Poetry Sleeves 

I received a question yesterday on Ravelry asking how I knit the pattern on the cuff of my “Poetry Cardigan”, the Brocade Leaves Cardigan, which is the cover photo, from the book Poetry in Stitches.

The paperback version of this book is still available here, and I would highly recommend purchasing it.  This is a book that is not only beautiful, but a great inspiration.  It should be on the library shelf of every knitter who is interested, or thinks that they might ever be, in Fair Isle knitting.  In my opinion, that should really include all knitters.  It is not as hard as you think (okay, perhaps these patterns are not for beginners), and so rewarding to see the pattern evolve.  At times, I can’t put my knitting down when an intricate pattern is involved, as each row gives me another peak into the final design.

The question on the cuff was how to balance the large flower pattern on the cuff.  There is enough room for 2 full and a partial flower, and the pattern increases as the cuff widens.  The directions call for centering a flower on the front and adding partial flowers to the left and right.  This works very well, and by the time the flower pattern is finished you have increased enough to have almost 3 full flowers.  The change that I made here, and tend to do on most of my Fair Isle sleeves, is to knit the first and last stitch in each round in the background color.  This allows for easy increases that are in pattern, and you do not see the jog in the knitting that is apparent when you try to carry the fair isle around each and every stitch.  To me, it gives a nice “seam” effect to the sleeve.  I have done it the other way, and would not repeat that.

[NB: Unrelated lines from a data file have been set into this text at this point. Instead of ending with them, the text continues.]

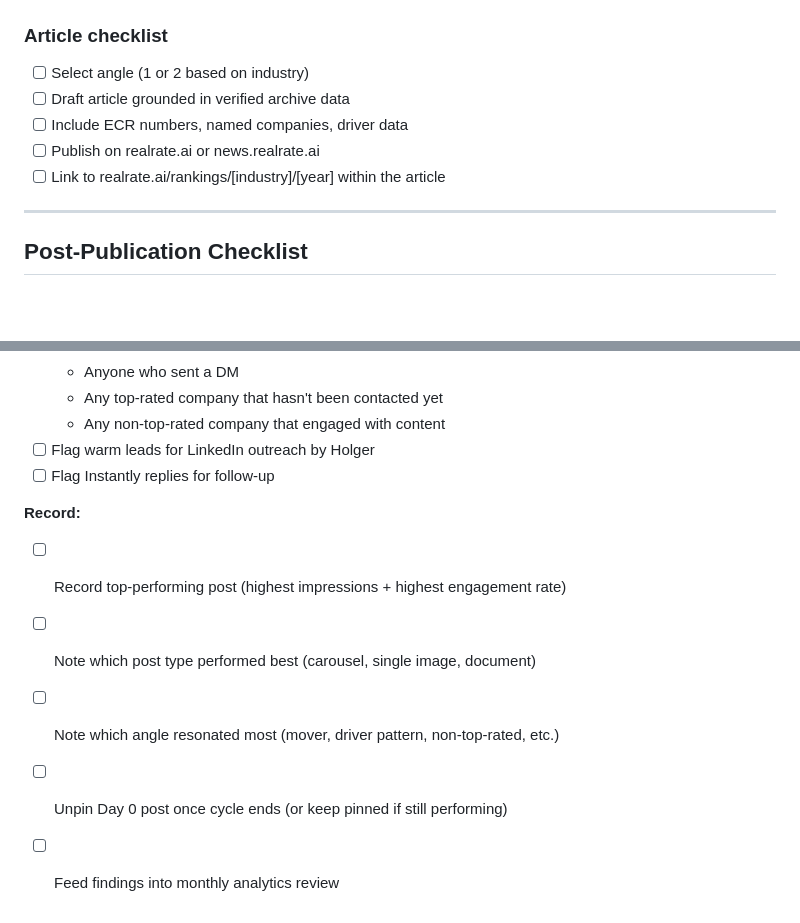
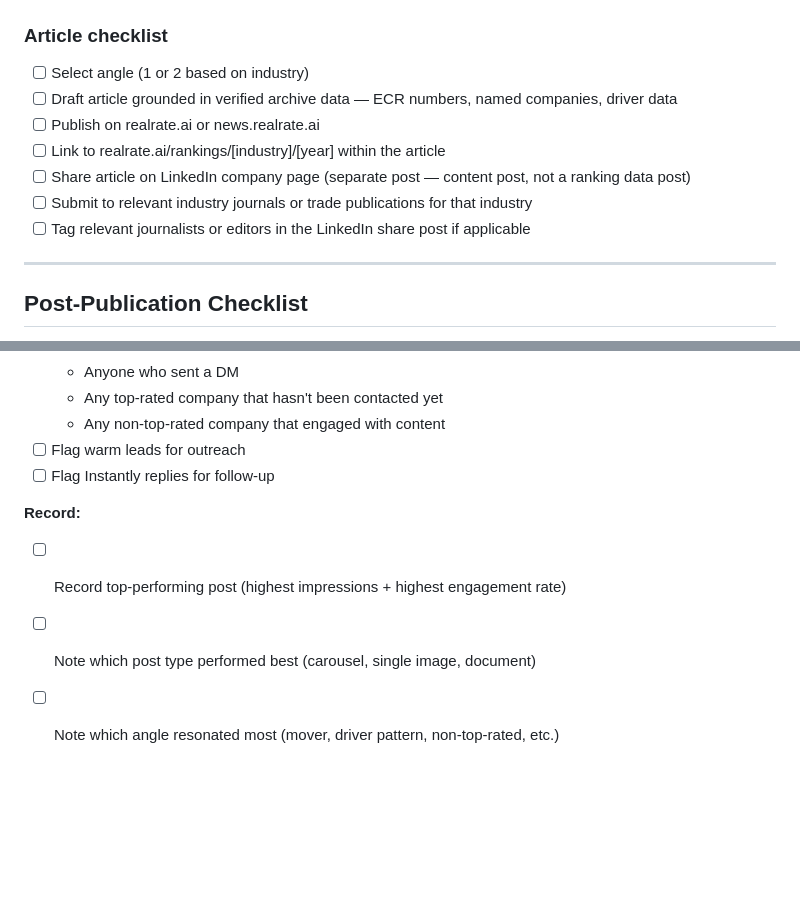
Before and after one commit to realrate/Claude, a Markdown page: SOP/ranking-publication-protocol.md, 2 parts joined by grey strips. Rendered like a GitHub page; blank space fills up the shorter version.

Commit message:
Add PR steps, clean up post-publication checklist
PR: added LinkedIn article share post, industry journal submission, and journalist tagging to article checklist. Post-publication: removed Holger reference from warm leads, removed unpin post and analytics review items, trimmed record section to 3 items only.

Co-Authored-By: Claude Sonnet 4.6 <noreply@anthropic.com>

```diff
--- a/SOP/ranking-publication-protocol.md
+++ b/SOP/ranking-publication-protocol.md
@@ -450,10 +450,12 @@ Pick 1 (or 2 for high-stakes industries) per cycle based on what the data suppor
 
 ### Article checklist
 - [ ] Select angle (1 or 2 based on industry)
-- [ ] Draft article grounded in verified archive data
-- [ ] Include ECR numbers, named companies, driver data
+- [ ] Draft article grounded in verified archive data — ECR numbers, named companies, driver data
 - [ ] Publish on realrate.ai or news.realrate.ai
 - [ ] Link to realrate.ai/rankings/[industry]/[year] within the article
+- [ ] Share article on LinkedIn company page (separate post — content post, not a ranking data post)
+- [ ] Submit to relevant industry journals or trade publications for that industry
+- [ ] Tag relevant journalists or editors in the LinkedIn share post if applicable
 
 ---
 
@@ -473,12 +475,10 @@ Pick 1 (or 2 for high-stakes industries) per cycle based on what the data suppor
   - Anyone who sent a DM
   - Any top-rated company that hasn't been contacted yet
   - Any non-top-rated company that engaged with content
-- [ ] Flag warm leads for LinkedIn outreach by Holger
+- [ ] Flag warm leads for outreach
 - [ ] Flag Instantly replies for follow-up
 
 **Record:**
 - [ ] Record top-performing post (highest impressions + highest engagement rate)
 - [ ] Note which post type performed best (carousel, single image, document)
 - [ ] Note which angle resonated most (mover, driver pattern, non-top-rated, etc.)
-- [ ] Unpin Day 0 post once cycle ends (or keep pinned if still performing)
-- [ ] Feed findings into monthly analytics review
```
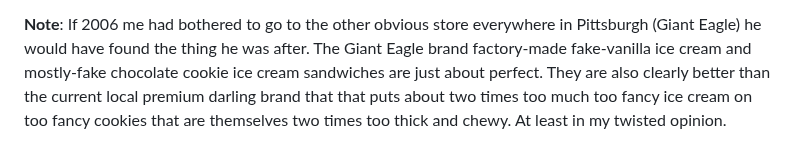
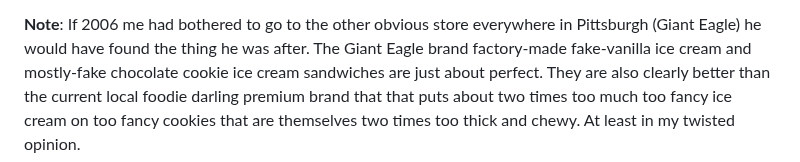
Before and after one commit to psu13/mutable-hakyll, a Markdown page: posts/ice-cream-sandwich.md, the part around the change. Drawn GitHub-style.

Commit message:
sandwich

```diff
--- a/posts/ice-cream-sandwich.md
+++ b/posts/ice-cream-sandwich.md
@@ -53,6 +53,6 @@ never happens.
 **Note**: If 2006 me had bothered to go to the other obvious store everywhere in
 Pittsburgh (Giant Eagle) he would have found the thing he was after. The Giant Eagle brand
 factory-made fake-vanilla ice cream and mostly-fake chocolate cookie ice cream sandwiches
-are just about perfect. They are also clearly better than the current local premium darling
-brand that that puts about two times too much too fancy ice cream on too fancy cookies
+are just about perfect. They are also clearly better than the current local foodie darling
+premium brand that that puts about two times too much too fancy ice cream on too fancy cookies
 that are themselves two times too thick and chewy. At least in my twisted opinion.
```
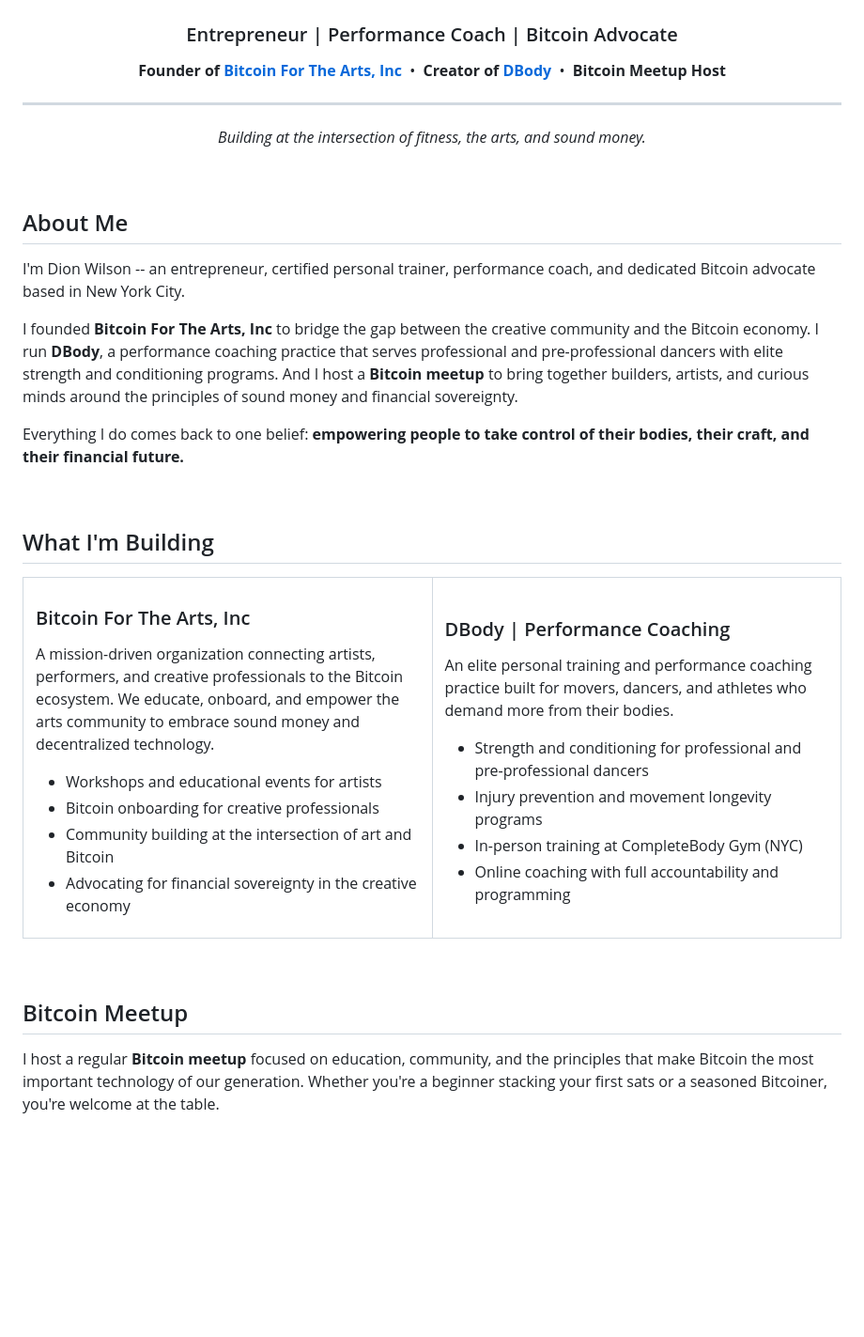
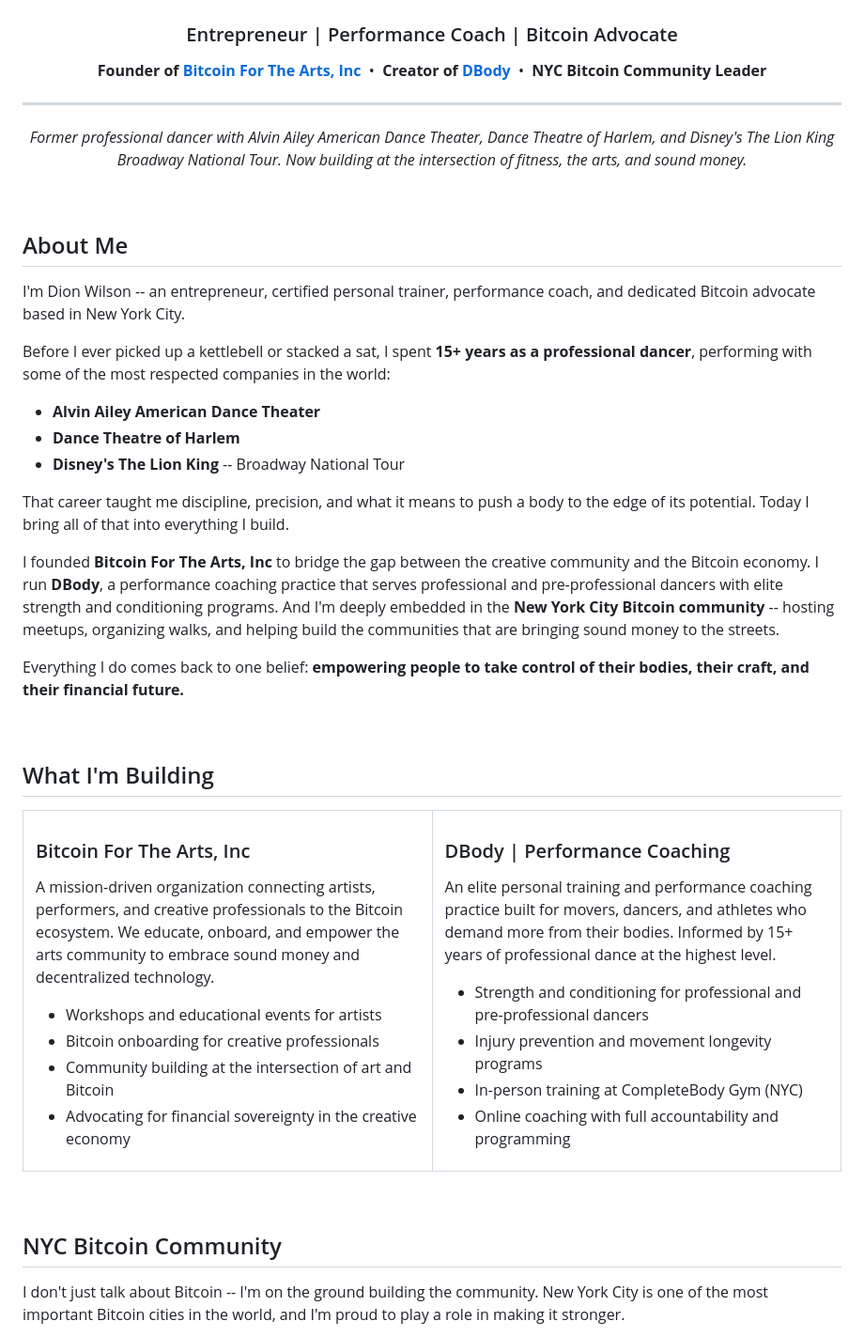
Before and after one commit to DionWilson/dionwilson.com, a Markdown page: README.md, the part around one of its changes. Shown at 94% size. Rendered like a GitHub page; blank space fills up the shorter version.

```diff
--- a/README.md
+++ b/README.md
@@ -4,11 +4,11 @@
 
 ### Entrepreneur | Performance Coach | Bitcoin Advocate
 
-**Founder of [Bitcoin For The Arts, Inc](https://bitcoinforthearts.com)** &nbsp;&bull;&nbsp; **Creator of [DBody](https://dionwilson.com)** &nbsp;&bull;&nbsp; **Bitcoin Meetup Host**
+**Founder of [Bitcoin For The Arts, Inc](https://bitcoinforthearts.com)** &nbsp;&bull;&nbsp; **Creator of [DBody](https://dionwilson.com)** &nbsp;&bull;&nbsp; **NYC Bitcoin Community Leader**
 
 ---
 
-*Building at the intersection of fitness, the arts, and sound money.*
+*Former professional dancer with Alvin Ailey American Dance Theater, Dance Theatre of Harlem, and Disney's The Lion King Broadway National Tour. Now building at the intersection of fitness, the arts, and sound money.*
 
 </div>
 
@@ -18,7 +18,15 @@
 
 I'm Dion Wilson -- an entrepreneur, certified personal trainer, performance coach, and dedicated Bitcoin advocate based in New York City.
 
-I founded **Bitcoin For The Arts, Inc** to bridge the gap between the creative community and the Bitcoin economy. I run **DBody**, a performance coaching practice that serves professional and pre-professional dancers with elite strength and conditioning programs. And I host a **Bitcoin meetup** to bring together builders, artists, and curious minds around the principles of sound money and financial sovereignty.
+Before I ever picked up a kettlebell or stacked a sat, I spent **15+ years as a professional dancer**, performing with some of the most respected companies in the world:
+
+- **Alvin Ailey American Dance Theater**
+- **Dance Theatre of Harlem**
+- **Disney's The Lion King** -- Broadway National Tour
+
+That career taught me discipline, precision, and what it means to push a body to the edge of its potential. Today I bring all of that into everything I build.
+
+I founded **Bitcoin For The Arts, Inc** to bridge the gap between the creative community and the Bitcoin economy. I run **DBody**, a performance coaching practice that serves professional and pre-professional dancers with elite strength and conditioning programs. And I'm deeply embedded in the **New York City Bitcoin community** -- hosting meetups, organizing walks, and helping build the communities that are bringing sound money to the streets.
 
 Everything I do comes back to one belief: **empowering people to take control of their bodies, their craft, and their financial future.**
 
@@ -44,7 +52,7 @@ A mission-driven organization connecting artists, performers, and creative profe
 
 ### DBody | Performance Coaching
 
-An elite personal training and performance coaching practice built for movers, dancers, and athletes who demand more from their bodies.
+An elite personal training and performance coaching practice built for movers, dancers, and athletes who demand more from their bodies. Informed by 15+ years of professional dance at the highest level.
 
 - Strength and conditioning for professional and pre-professional dancers
 - Injury prevention and movement longevity programs
@@ -57,7 +65,7 @@ An elite personal training and performance coaching practice built for movers, d
 
 <br/>
 
-## Bitcoin Meetup
+## NYC Bitcoin Community
 
-I host a regular **Bitcoin meetup** focused on education, community, and the principles that make Bitcoin the most important technology of our generation. Whether you're a beginner stacking your first sats or a seasoned Bitcoiner, you're welcome at the table.
+I don't just talk about Bitcoin -- I'm on the ground building the community. New York City is one of the most important Bitcoin cities in the world, and I'm proud to play a role in making it stronger.
 
```
Also changed, not shown: other parts of README.md (+30 -6 lines).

This photo is of  the Peony Cardigan from the same book.  On first glance, the sleeve undersides (where the increase are) looks fine, but it was a juggling act to get them to work properly.  By the way, I made this sweater when the pattern was first published in Interweave Knits.  I fell in love immediately, and ordered the kit to have the proper yarn and colors.  I think that this was my second Fair Isle project.  When I saw the book a couple of years later, I snatched it up immediately, even though money was very tight, as I love, love, love, Solveig Hisdal’s patterns and use of color.